Incredibly high unemployment figures. Businesses filing for bankruptcy. The economy paralyzed and people locked in their homes, saving every penny so they can put food on the table and pay their debts. That’s the reality we’re living in right now, when will this change? How long can we hold out in this situation?
We don’t have the answers to these questions yet, but the reality is that your small business doesn’t have to fail, these are not easy times, but it’s not impossible. The important thing is to keep your head up and look for ways to stay afloat. Here are some recommendations to help you keep your business alive until we can get back to normal.
1. Find the best way to connect with your customers virtually
Most large U.S. cities, and even some entire states, have ordered non-essential businesses to close their doors and have their employees work from home if possible, in order to decrease the speed at which this virus spreads. What can you do? You need to evaluate how to find ways to contact and reach new customers virtually.
For some businesses this is more difficult than for others, especially those who provide services, so you have to ask yourself, what services can you provide virtually? Should you make phone calls or maybe you’d better use a video-call? Can you do live streams to reach out more customers?
“A diamond is a chunk of coal that did well under pressure.”Henry Kissinger
2. Reinvent your business
This situation is new to everyone, and perhaps you never had the need to look for other sources of income or transform the ones you already own, but now it’s time to be creative and continue to generate sales.
It’s important to take a step back and evaluate your business from a global perspective. What is your business doing right now that you could do differently? How can you transform a product that has been affected into one that is in higher demand? Can you use any waste, which you used to dispose of, to make a new product?
We are seeing examples of this in all industries, like: car manufacturers are starting to build ventilators to assist the sick; companies in the textile area have started to manufacture protective masks for health workers; some breweries are using their alcohol and other chemicals to manufacture antibacterial gel. You can use all these examples to evaluate how you can change the dynamics of your business; you may not receive monetary compensation for these efforts, but it will create a strong community and positive outlook around your business.
Another option is to sell online, you may have considered it before but you didn’t have the time to set up your online store. Now is the ideal time to do it! As long as people continue to avoid personal contact, selling online will be the best option.

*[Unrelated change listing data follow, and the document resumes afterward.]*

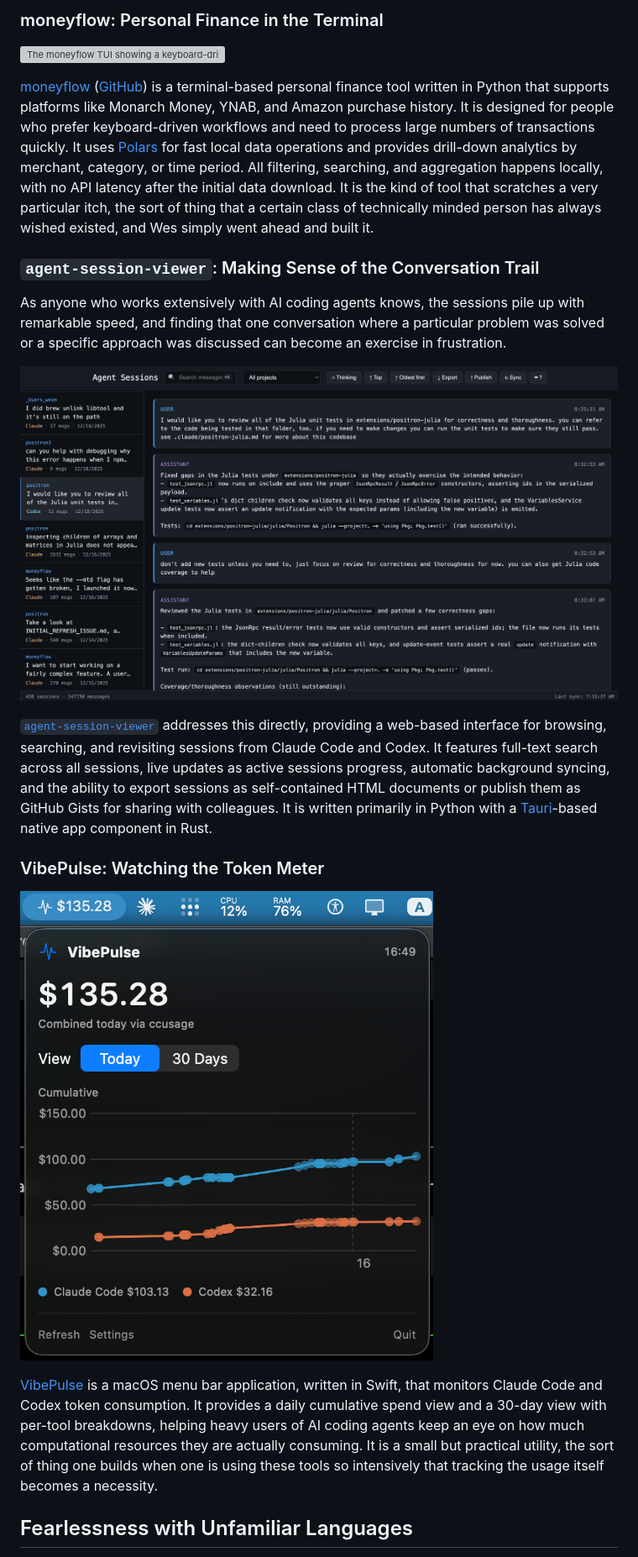
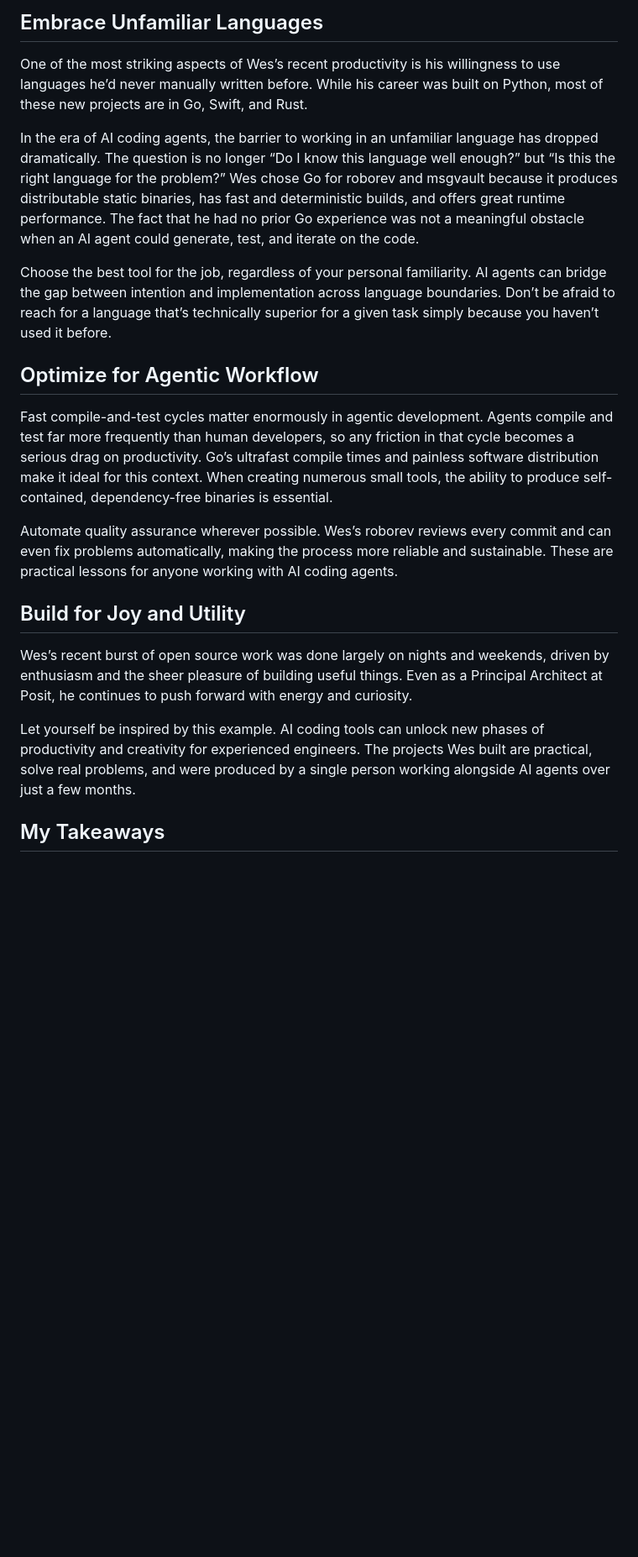
Before and after one commit to rich-iannone/posts, a Markdown page: wes-works/index.md, the part around one of its changes. Shown at 84% size. Drawn GitHub-style; blank space fills up the shorter version; grey boxes are pictures that could not be loaded.

```diff
--- a/wes-works/index.md
+++ b/wes-works/index.md
@@ -97,58 +167,51 @@ Discord.
 
-### moneyflow: Personal Finance in the Terminal
+## Embrace Unfamiliar Languages
 
-<img src="images/moneyflow-tui.svg"
-data-fig-alt="moneyflow terminal UI displaying personal finance transactions with merchant names, categories, and amounts"
-alt="The moneyflow TUI showing a keyboard-driven interface for exploring personal finance transactions." />
+One of the most striking aspects of Wes’s recent productivity is his
+willingness to use languages he’d never manually written before. While
+his career was built on Python, most of these new projects are in Go,
+Swift, and Rust.
 
-[moneyflow](https://moneyflow.dev/)
-([GitHub](https://github.com/wesm/moneyflow)) is a terminal-based
-personal finance tool written in Python that supports platforms like
-Monarch Money, YNAB, and Amazon purchase history. It is designed for
-people who prefer keyboard-driven workflows and need to process large
-numbers of transactions quickly. It uses [Polars](https://pola.rs/) for
-fast local data operations and provides drill-down analytics by
-merchant, category, or time period. All filtering, searching, and
-aggregation happens locally, with no API latency after the initial data
-download. It is the kind of tool that scratches a very particular itch,
-the sort of thing that a certain class of technically minded person has
-always wished existed, and Wes simply went ahead and built it.
+In the era of AI coding agents, the barrier to working in an unfamiliar
+language has dropped dramatically. The question is no longer “Do I know
+this language well enough?” but “Is this the right language for the
+problem?” Wes chose Go for roborev and msgvault because it produces
+distributable static binaries, has fast and deterministic builds, and
+offers great runtime performance. The fact that he had no prior Go
+experience was not a meaningful obstacle when an AI agent could
+generate, test, and iterate on the code.
 
-### `agent-session-viewer`: Making Sense of the Conversation Trail
+Choose the best tool for the job, regardless of your personal
+familiarity. AI agents can bridge the gap between intention and
+implementation across language boundaries. Don’t be afraid to reach for
+a language that’s technically superior for a given task simply because
+you haven’t used it before.
 
-As anyone who works extensively with AI coding agents knows, the
-sessions pile up with remarkable speed, and finding that one
-conversation where a particular problem was solved or a specific
-approach was discussed can become an exercise in frustration.
+## Optimize for Agentic Workflow
 
-<img src="images/agent-session-viewer.png"
-data-fig-alt="agent-session-viewer showing a web UI with a list of AI coding sessions and a conversation view"
-alt="The agent-session-viewer web interface for browsing and searching AI coding sessions." />
+Fast compile-and-test cycles matter enormously in agentic development.
+Agents compile and test far more frequently than human developers, so
+any friction in that cycle becomes a serious drag on productivity. Go’s
+ultrafast compile times and painless software distribution make it ideal
+for this context. When creating numerous small tools, the ability to
+produce self-contained, dependency-free binaries is essential.
 
-[`agent-session-viewer`](https://github.com/wesm/agent-session-viewer)
-addresses this directly, providing a web-based interface for browsing,
-searching, and revisiting sessions from Claude Code and Codex. It
-features full-text search across all sessions, live updates as active
-sessions progress, automatic background syncing, and the ability to
-export sessions as self-contained HTML documents or publish them as
-GitHub Gists for sharing with colleagues. It is written primarily in
-Python with a [Tauri](https://tauri.app/)-based native app component in
-Rust.
+Automate quality assurance wherever possible. Wes’s roborev reviews
+every commit and can even fix problems automatically, making the process
+more reliable and sustainable. These are practical lessons for anyone
+working with AI coding agents.
 
-### VibePulse: Watching the Token Meter
+## Build for Joy and Utility
 
-<img src="images/vibepulse-today.png"
-data-fig-alt="VibePulse macOS menu bar app showing a daily summary of Claude Code and Codex token consumption"
-alt="VibePulse menu bar views showing daily cumulative spend and 30-day usage breakdown." />
+Wes’s recent burst of open source work was done largely on nights and
+weekends, driven by enthusiasm and the sheer pleasure of building useful
+things. Even as a Principal Architect at Posit, he continues to push
+forward with energy and curiosity.
 
-[VibePulse](https://github.com/wesm/vibepulse) is a macOS menu bar
-application, written in Swift, that monitors Claude Code and Codex token
-consumption. It provides a daily cumulative spend view and a 30-day view
-with per-tool breakdowns, helping heavy users of AI coding agents keep
-an eye on how much computational resources they are actually consuming.
-It is a small but practical utility, the sort of thing one builds when
-one is using these tools so intensively that tracking the usage itself
-becomes a necessity.
+Let yourself be inspired by this example. AI coding tools can unlock new
+phases of productivity and creativity for experienced engineers. The
+projects Wes built are practical, solve real problems, and were produced
+by a single person working alongside AI agents over just a few months.
 
-## Fearlessness with Unfamiliar Languages
+## My Takeaways
 
```
Also changed, not shown: other parts of wes-works/index.md (+127 -158 lines).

This simple action can create a new source of income that allows you to pay your employees and avoid closing your business completely.
3. Watch what others do
Your business is not the only one in this situation. If you have been affected, it is highly likely that your competitors in the industry are in the same situation. See and analyze what others are doing, how you can adapt it to your business, and take advantage of it. Use your social networks to communicate with your customers and receive feedback, “How can we improve?” “What can we do to help you?”